But what about now? If we stick to the good old Disney formula we should be able to expect that the hero will overcome all of the tough lumps he's taken, rise to the occasion, and win in the end. So is it finally time for blue chips to shine?
Rightly, the article points out a few factors that are in large-caps' favor. Cash on the books is one of them. Though Exxon has more debt than cash, the $13 billion on its balance sheet still represents money that can be sunk into growth, share buybacks, or dividends. And that's in addition to the free cash flow that the company produces in its operations.
Other companies are even better situated in terms of cash. Microsoft
Another advantage is global exposure. While there are concerns about how fast the U.S. economy will be able to grow in the years ahead, high-growth economies like China, Brazil, and India are seen continuing to climb. It's the large-cap blue chips like Procter & Gamble
Kiss of death
The worrisome issue that the article raises, however, is the sense that everyone seems to be on the large-cap bandwagon. When it comes to investments, crowded ideas tend to be terrible ideas, so if this is true, then blue chips could end up disappointing investors yet again.

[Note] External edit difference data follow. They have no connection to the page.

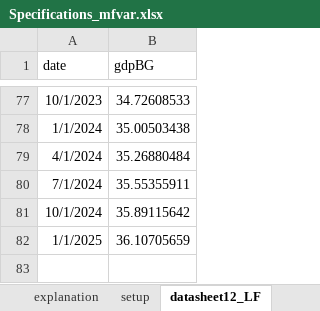
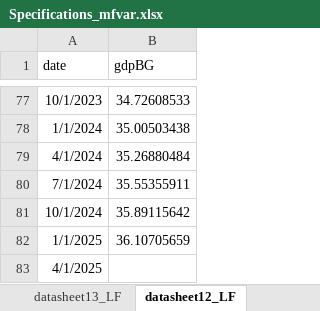
Before and after one commit to borisblagov/BEAVARs, an Excel workbook: data/Specifications_mfvar.xlsx, sheet datasheet12_LF, drawn as a sheet; only a part is shown, gaps mark what is left out; values as stored, in another font and other column widths than the file's, no borders; the diff names each change by its address in the sheet, - before the commit and + after, or states it on an @@ line.

```diff
--- a/data/Specifications_mfvar.xlsx (sheet datasheet12_LF)
+++ b/data/Specifications_mfvar.xlsx (sheet datasheet12_LF)
+sheet tab: datasheet13_LF
+row 83: 4/1/2025
```
Also changed, not shown: sheet setup, other sheet tabs, formulas that keep their value, 2 other files.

Fortunately, the data doesn't at all back up the idea that everyone is really flocking to large-caps. When it comes to the movements of the stock market, to say that actions speak louder than words vastly understates the case. While words can influence actions, if nobody's taking action, then there's a measurable lack of conviction.

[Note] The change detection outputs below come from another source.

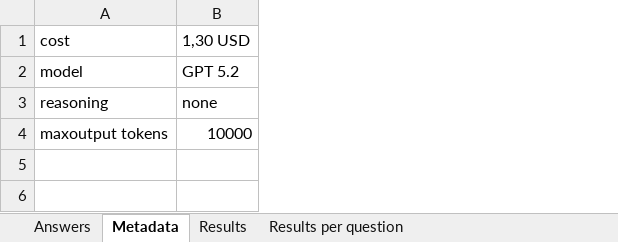
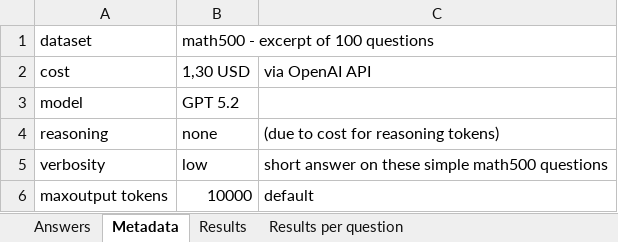
Before and after one commit to ralf-koenig/llms-for-math, an Excel workbook: src/openai_client/2026-01-27-19-47-00-llm_direct_answer_results_gpt_52_reasoning_none.xlsx, sheet Metadata, drawn as a sheet; values as stored, in another font and other column widths than the file's, no borders; addresses are those after the commit; the diff names each change by its address in the sheet, - before the commit and + after, or states it on an @@ line.

Commit message:
updated metadata in results

```diff
--- a/src/openai_client/2026-01-27-19-47-00-llm_direct_answer_results_gpt_52_reasoning_none.xlsx (sheet Metadata)
+++ b/src/openai_client/2026-01-27-19-47-00-llm_direct_answer_results_gpt_52_reasoning_none.xlsx (sheet Metadata)
+column C, rows 2-4: via OpenAI API |  | (due to cost for reasoning tokens); row 6: default
+row 1: dataset | math500 - excerpt of 100 questions
+row 5: verbosity | low | short answer on these simple math500 questions
```
Also changed, not shown: src/openai_client/2026-02-09-20-37-15-llm_direct_answer_results_gpt5_mini_reasoning_high.xlsx, src/openai_client/2026-02-11-20-29-50-llm_direct_answer_results_gpt_oss_120b_reasoning_high_5000.xlsx, 5 other files.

In the case of blue chips, the simple fact that the group continues to underperform its smaller counterpart suggests that either there are a lot of folks saying one thing ("Buy large caps!") and doing another (buying small caps), or there is a small, but loud, minority that has been consistently evangelizing for blue chips.

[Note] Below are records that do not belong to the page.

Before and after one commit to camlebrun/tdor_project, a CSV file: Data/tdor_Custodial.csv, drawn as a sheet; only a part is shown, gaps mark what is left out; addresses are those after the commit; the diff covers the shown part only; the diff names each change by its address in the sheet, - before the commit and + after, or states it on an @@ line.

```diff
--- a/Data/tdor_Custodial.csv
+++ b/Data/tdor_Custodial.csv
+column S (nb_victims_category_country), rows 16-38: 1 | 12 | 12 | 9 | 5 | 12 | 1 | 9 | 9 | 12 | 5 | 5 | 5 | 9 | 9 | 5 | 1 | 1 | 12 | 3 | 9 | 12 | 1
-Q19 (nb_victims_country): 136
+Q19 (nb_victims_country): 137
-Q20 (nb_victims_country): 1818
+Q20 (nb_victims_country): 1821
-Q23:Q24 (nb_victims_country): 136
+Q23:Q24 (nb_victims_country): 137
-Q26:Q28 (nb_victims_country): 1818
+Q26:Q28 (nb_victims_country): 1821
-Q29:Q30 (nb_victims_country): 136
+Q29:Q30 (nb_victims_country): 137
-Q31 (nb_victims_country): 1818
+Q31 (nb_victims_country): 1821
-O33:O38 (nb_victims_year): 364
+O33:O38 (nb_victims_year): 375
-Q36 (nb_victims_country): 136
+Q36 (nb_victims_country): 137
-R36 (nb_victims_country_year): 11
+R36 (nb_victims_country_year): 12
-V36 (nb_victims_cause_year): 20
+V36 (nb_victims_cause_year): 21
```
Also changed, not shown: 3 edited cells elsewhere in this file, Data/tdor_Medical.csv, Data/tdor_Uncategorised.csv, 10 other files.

Of course there's also good reason why large caps have underperformed for years. Back at the height of the bubble, well-known, large-cap stocks were trading at inane valuations. At the end of 2000, Cisco's
Those out-of-whack multiples took time to come back down to earth. Some of the readjustment took place through earnings growth, while some of it came through a falling stock price. I can't speak to what exactly the "market strategists" cited in the Times article were looking at, but for years these stocks continued to carry hefty valuations, and until they found their way into cheaper territory there was no reason to expect that large caps would outperform.
Today, the situation is much different. Cisco's operating income multiple is down to less than 11, P&G's is at 12.6, and HP's multiple has fallen all the way to 7.8.
Past performance and all that jazz
Those on the sales side in the equity markets like to say that "past performance isn't a guarantee of future results." That's mostly because they don't want to be caught with their legal pants down if their recommendations go the wrong way -- and since nobody's batting 1,000 in this business, that's inevitable.
But in the case of blue chips, the cliched line is particularly true. It's been a decade of poor returns, but that doesn't mean that there's another decade of poor results ahead. Valuations have fallen significantly over the past ten years and that's left us with a lot of attractive opportunities among very stable, very well-known companies.
Want the very best large caps? You need to start picking stocks -- that is, if you don't believe that stock picking is dead.